Students perform a lab to explore how the color of materials at Earth's surface affect the amount of warming. Topics covered include developing a hypothesis, collecting data, and making interpretations to explain why dark-colored materials become hotter.
In this video, students learn that scientific evidence strongly suggests that different regions on Earth do not respond equally to increased temperatures. Ice-covered regions appear to be particularly sensitive to even small changes in global temperature. This video segment adapted from NASA's Goddard Space Flight Center details how global warming may already be responsible for a significant reduction in glacial ice, which may in turn have significant consequences for the planet.
This is a short NASA video on the water cycle. The video shows the importance of the water cycle to nearly every natural process on Earth and illustrates how tightly coupled the water cycle is to climate.
This video introduces the concept of daylighting - the use of windows or skylights for natural lighting and temperature regulation - and how it is a building strategy that can save operating costs for homeowners and businesses.

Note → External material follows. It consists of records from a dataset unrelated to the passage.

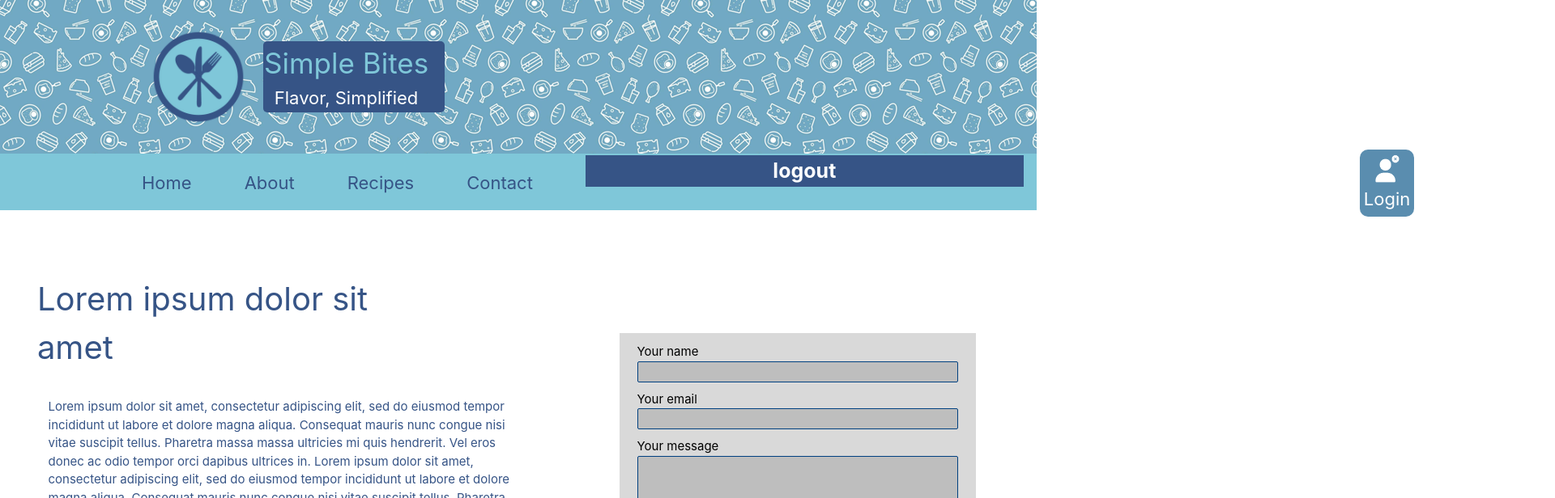
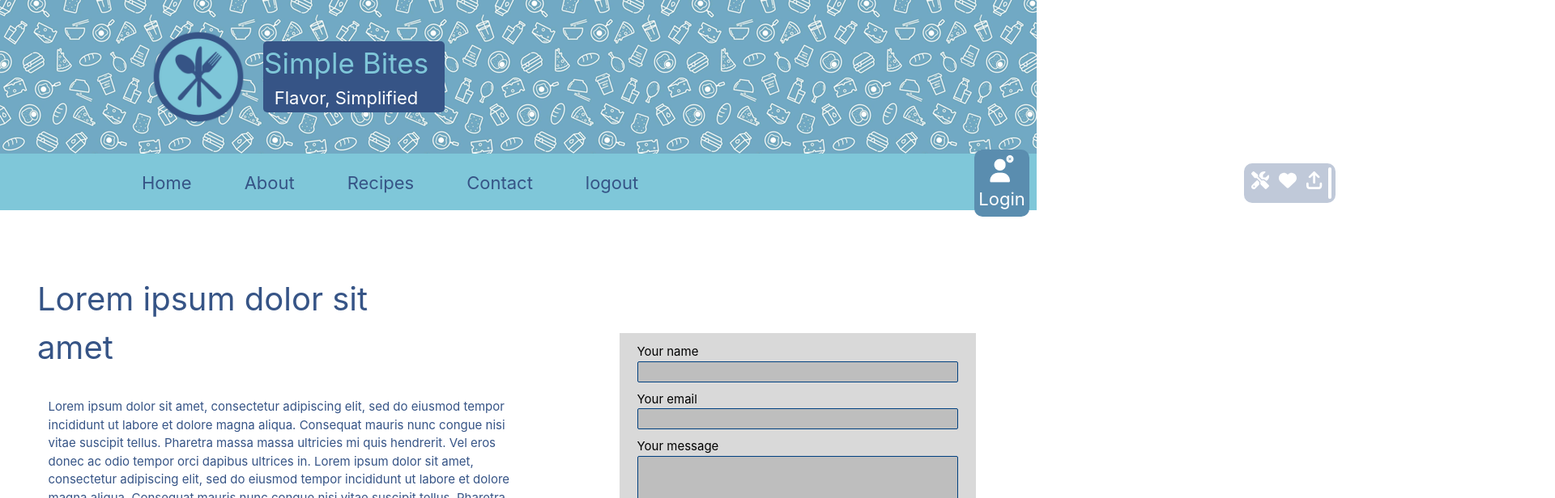
Before and after one commit to SimpleBites/FrontEnd, a React (Create React App) app in the folder app/: page /Contact in a window 1280 px wide. Shown: the top 616 px of the page at 81% size, 1920 px wide, since content can reach past the window. Built offline with nearby package versions, Linux system fonts and the light colour scheme.

Commit message:
Update navbar.js
logout in customlink

```diff
--- a/app/src/components/navbar.js
+++ b/app/src/components/navbar.js
@@ -50,13 +50,13 @@ export default function Navbar() {
                                    <CustomLink to="/About">About</CustomLink>
                                    <CustomLink to="/Recipes">Recipes</CustomLink>
                                    <CustomLink to="/Contact">Contact</CustomLink>
-
-                                  <form onSubmit={logout} method="POST">
-                                        <button type="submit" className="custom-button mb-10">
+                                   <CustomLink><form onSubmit={logout} method="POST">
+                                        <button type="submit" >
                                              <p>logout</p>
                                              </button>
 
-                                        </form>
+                                        </form></CustomLink>
+
 
                                    <CustomLink to="/Login">
 
```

In this worksheet-based activity, students review global visualizations of incoming sunlight and surface temperature and discuss seasonal change. Students use the visualizations to support inquiry on the differences in seasonal change in the Northern and Southern Hemispheres and how land and water absorb and release heat differently. The activity culminates in an argument about why one hemisphere experiences warmer summers although it receives less total solar energy.

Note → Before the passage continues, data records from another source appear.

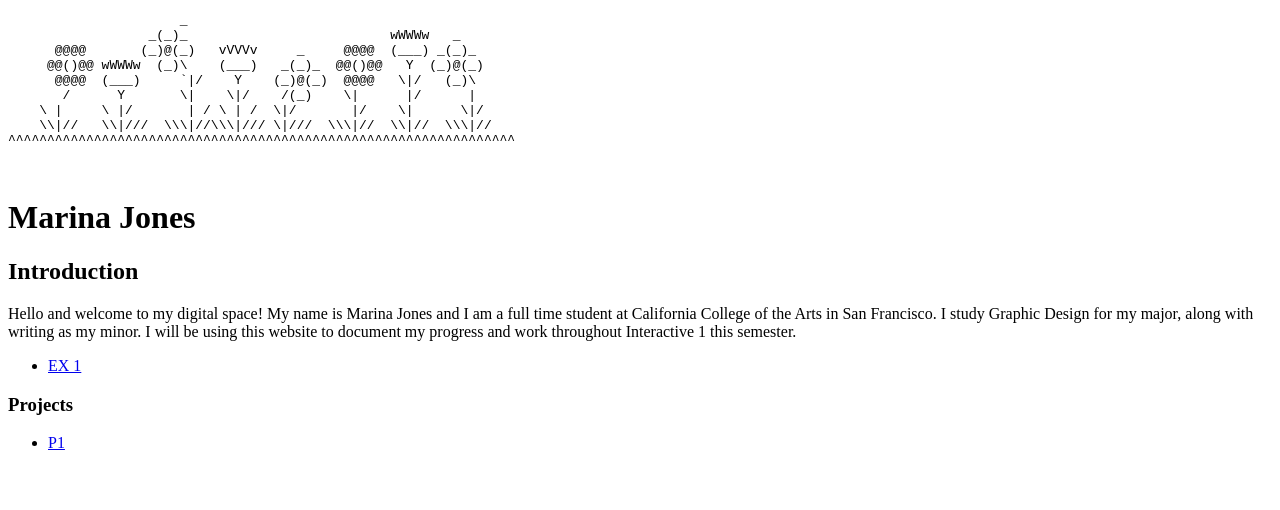
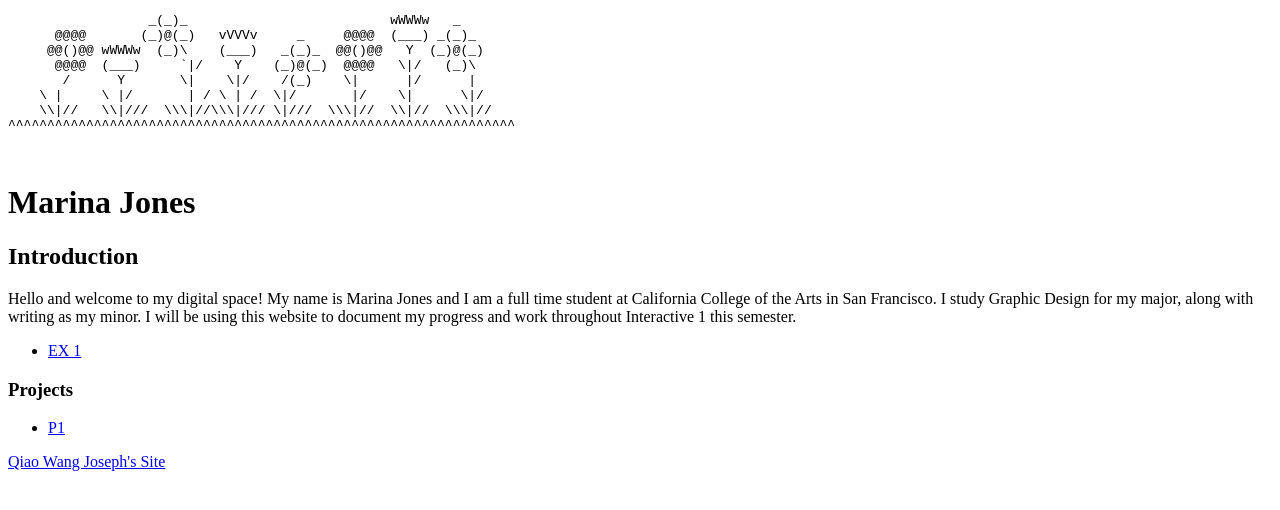
Before and after one commit to marinajones-ai/interactive-1, a plain HTML site: page index.html in a window 1280 px wide. Drawn offline with Linux system fonts and the light colour scheme.

Commit message:
Update index.html

```diff
--- a/index.html
+++ b/index.html
@@ -9,7 +9,6 @@
     <!-- this is where my code is-->
     <div id="container">
       <pre>
-                      _
                   _(_)_                          wWWWw   _
       @@@@       (_)@(_)   vVVVv     _     @@@@  (___) _(_)_
      @@()@@ wWWWw  (_)\    (___)   _(_)_  @@()@@   Y  (_)@(_)
@@ -43,6 +42,7 @@
         <ul>
           <li><a href="#">P1</a></li>
         </ul>
+        <a href="https://qiaowangjoseph.github.io/Interactive-1/">Qiao Wang Joseph's Site</a>
       </div>
     </div>
   </body>
```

In this activity, students assume the role of a team of architects that has been commissioned to build a solar house containing both active and passive solar components. First, they must design the house and then build a model. The model is tested to determine how well it utilizes solar energy.